Much of Mayor Bill de Blasio’s affordable housing initiative goes unseen because it largely focuses on preservation rather than creation.
Part of the reason for that, according to the city, is a change to federal housing law that set the amount of public housing eligible for subsidies based on existing stock, the New York Times reported.
“When all these advocates run around and say, ‘Why isn’t the city of New York building housing?’ It doesn’t exist. There’s no such thing,” Alicia Glen, the deputy mayor for housing and development, told the Times. “It’s all about, to what extent can you use the resources of the private sector, and the resources the public sector has, to put together the best deals you can possibly do.”
In July, the mayor announced that 77,651 units had been financed so far as part of his goal to preserve or create 200,000 affordable housing units by 2024. At least 7,500 units have been preserved so far, which can include something as simple as a new agreement to keep rent at an apartment below market-rate.
The city, however, doesn’t keep track of the number of existing units that they regulate for the first time, the Times reported.

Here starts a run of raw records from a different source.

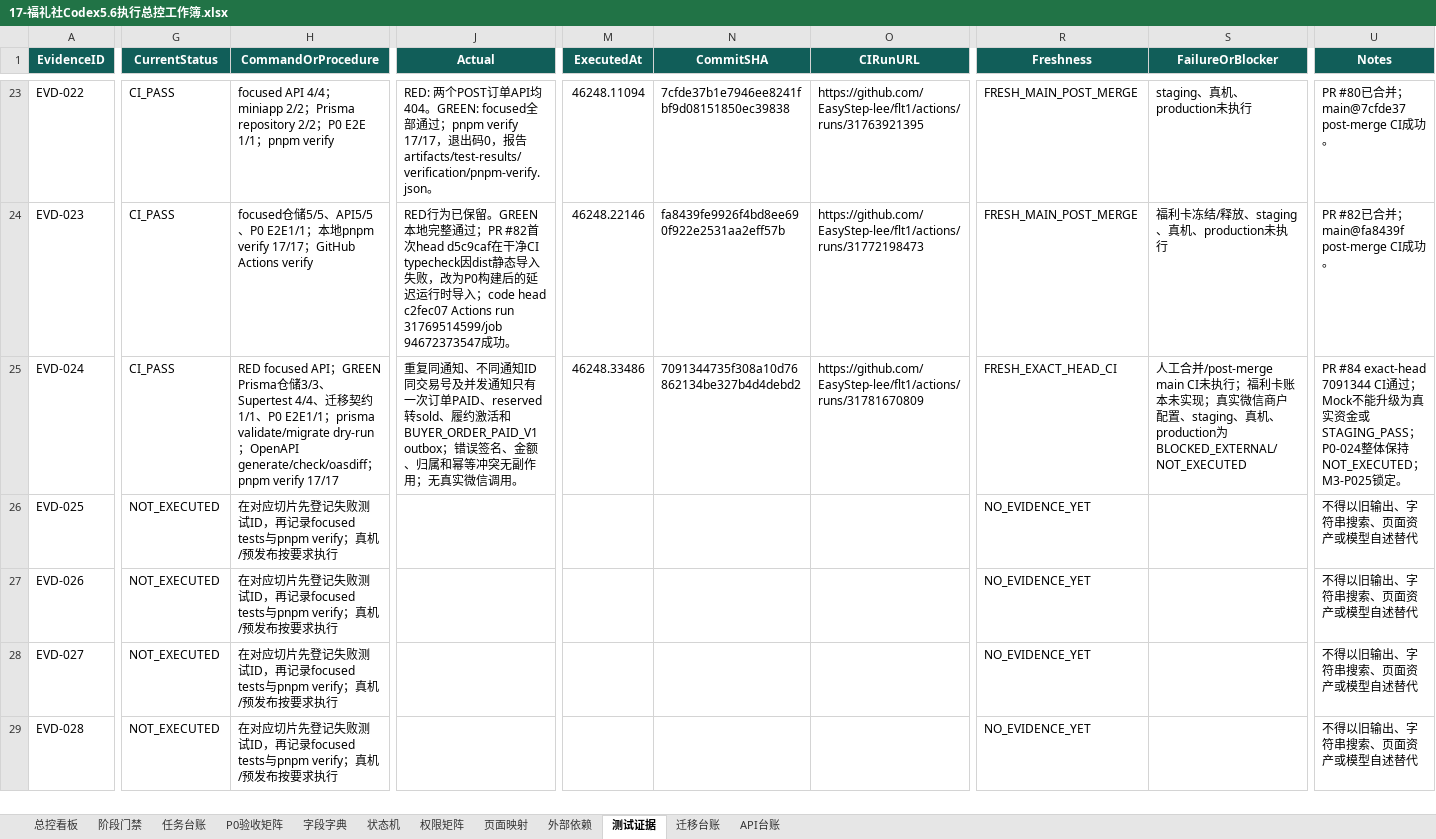
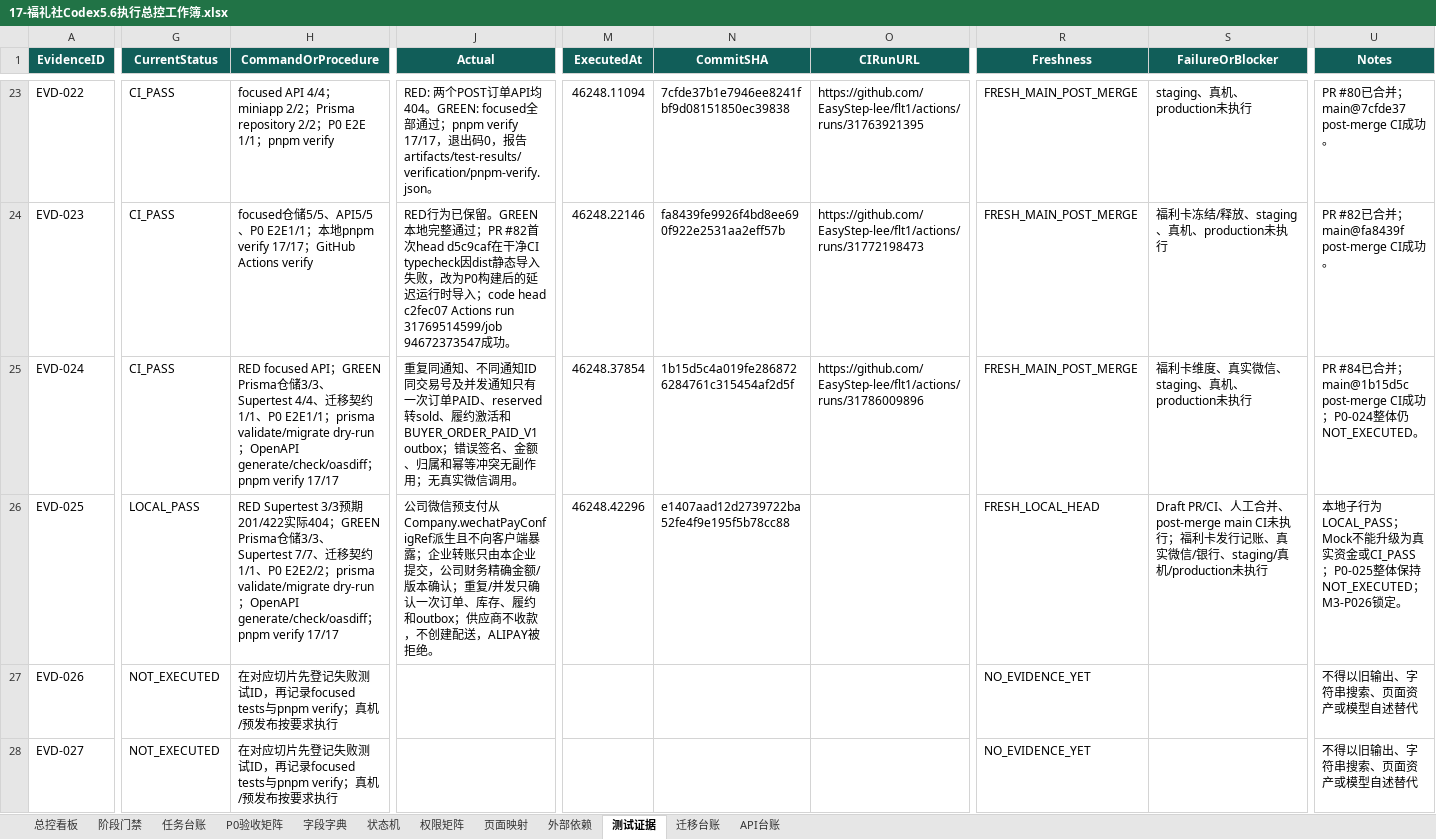
Before and after one commit to EasyStep-lee/flt1, an Excel workbook: 福礼社Codex5.6开发执行包V1.1/17-福礼社Codex5.6执行总控工作簿.xlsx, sheet 测试证据, drawn as a sheet; only a part is shown, gaps mark what is left out; the shorter side is filled out with more unchanged rows; values as stored, in another font and other column widths than the file's, no borders; conditional formats and table styles not drawn; the diff covers the shown part only; the diff names each change by its address in the sheet, - before the commit and + after, or states it on an @@ line.

Commit message:
docs(m3): record unified checkout evidence

```diff
--- a/福礼社Codex5.6开发执行包V1.1/17-福礼社Codex5.6执行总控工作簿.xlsx (sheet 测试证据)
+++ b/福礼社Codex5.6开发执行包V1.1/17-福礼社Codex5.6执行总控工作簿.xlsx (sheet 测试证据)
-M25 (ExecutedAt): 46248.33486
+M25 (ExecutedAt): 46248.37854
-N25 (CommitSHA): 7091344735f308a10d76862134be327b4d4debd2
+N25 (CommitSHA): 1b15d5c4a019fe2868726284761c315454af2d5f
-O25 (CIRunURL): https://github.com/EasyStep-lee/flt1/actions/runs/31781670809
+O25 (CIRunURL): https://github.com/EasyStep-lee/flt1/actions/runs/31786009896
-R25 (Freshness): FRESH_EXACT_HEAD_CI
+R25 (Freshness): FRESH_MAIN_POST_MERGE
-S25 (FailureOrBlocker): 人工合并/post-merge main CI未执行；福利卡账本未实现；真实微信商户配置、staging、真机、production为BLOCKED_EXTERNAL/NOT_EXECUTED
+S25 (FailureOrBlocker): 福利卡维度、真实微信、staging、真机、production未执行
-U25 (Notes): PR #84 exact-head 7091344 CI通过；Mock不能升级为真实资金或STAGING_PASS；P0-024整体保持NOT_EXECUTED；M3-P025锁定。
+U25 (Notes): PR #84已合并；main@1b15d5c post-merge CI成功；P0-024整体仍NOT_EXECUTED。
-G26 (CurrentStatus): NOT_EXECUTED
+G26 (CurrentStatus): LOCAL_PASS
-H26 (CommandOrProcedure): 在对应切片先登记失败测试ID，再记录focused tests与pnpm verify；真机/预发布按要求执行
+H26 (CommandOrProcedure): RED Supertest 3/3预期201/422实际404；GREEN Prisma仓储3/3、Supertest 7/7、迁移契约1/1、P0 E2E2/2；prisma validate/migrate dry-run；OpenAPI generate/check/oasdiff；pnpm verify 17/17
-J26 (Actual): (empty)
+J26 (Actual): 公司微信预支付从Company.wechatPayConfigRef派生且不向客户端暴露；企业转账只由本企业提交，公司财务精确金额/版本确认；重复/并发只确认一次订单、库存、履约和outbox；供应商不收款，不创建配送，ALIPAY被拒绝。
-M26 (ExecutedAt): (empty)
+M26 (ExecutedAt): 46248.42296
-N26 (CommitSHA): (empty)
+N26 (CommitSHA): e1407aad12d2739722ba52fe4f9e195f5b78cc88
-R26 (Freshness): NO_EVIDENCE_YET
+R26 (Freshness): FRESH_LOCAL_HEAD
-S26 (FailureOrBlocker): (empty)
+S26 (FailureOrBlocker): Draft PR/CI、人工合并、post-merge main CI未执行；福利卡发行记账、真实微信/银行、staging/真机/production未执行
-U26 (Notes): 不得以旧输出、字符串搜索、页面资产或模型自述替代
+U26 (Notes): 本地子行为LOCAL_PASS；Mock不能升级为真实资金或CI_PASS；P0-025整体保持NOT_EXECUTED；M3-P026锁定。
```
Also changed, not shown: 3 edited cells elsewhere in this sheet, sheet 字段字典, sheet 状态机, sheet API台账, sheet 迁移台账, sheet 任务台账, sheet 权限矩阵, 3 more sheets, 13 other files.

So far, the city has rezoned only two (East New York and Far Rockaway) of the 15 neighborhoods it tapped for the mandatory inclusionary housing program. Council member Rafael Espinal Jr., who represents part of East New York, noted that no new units have been built in the rezoned neighborhood. [NYT] — Kathryn Brenzel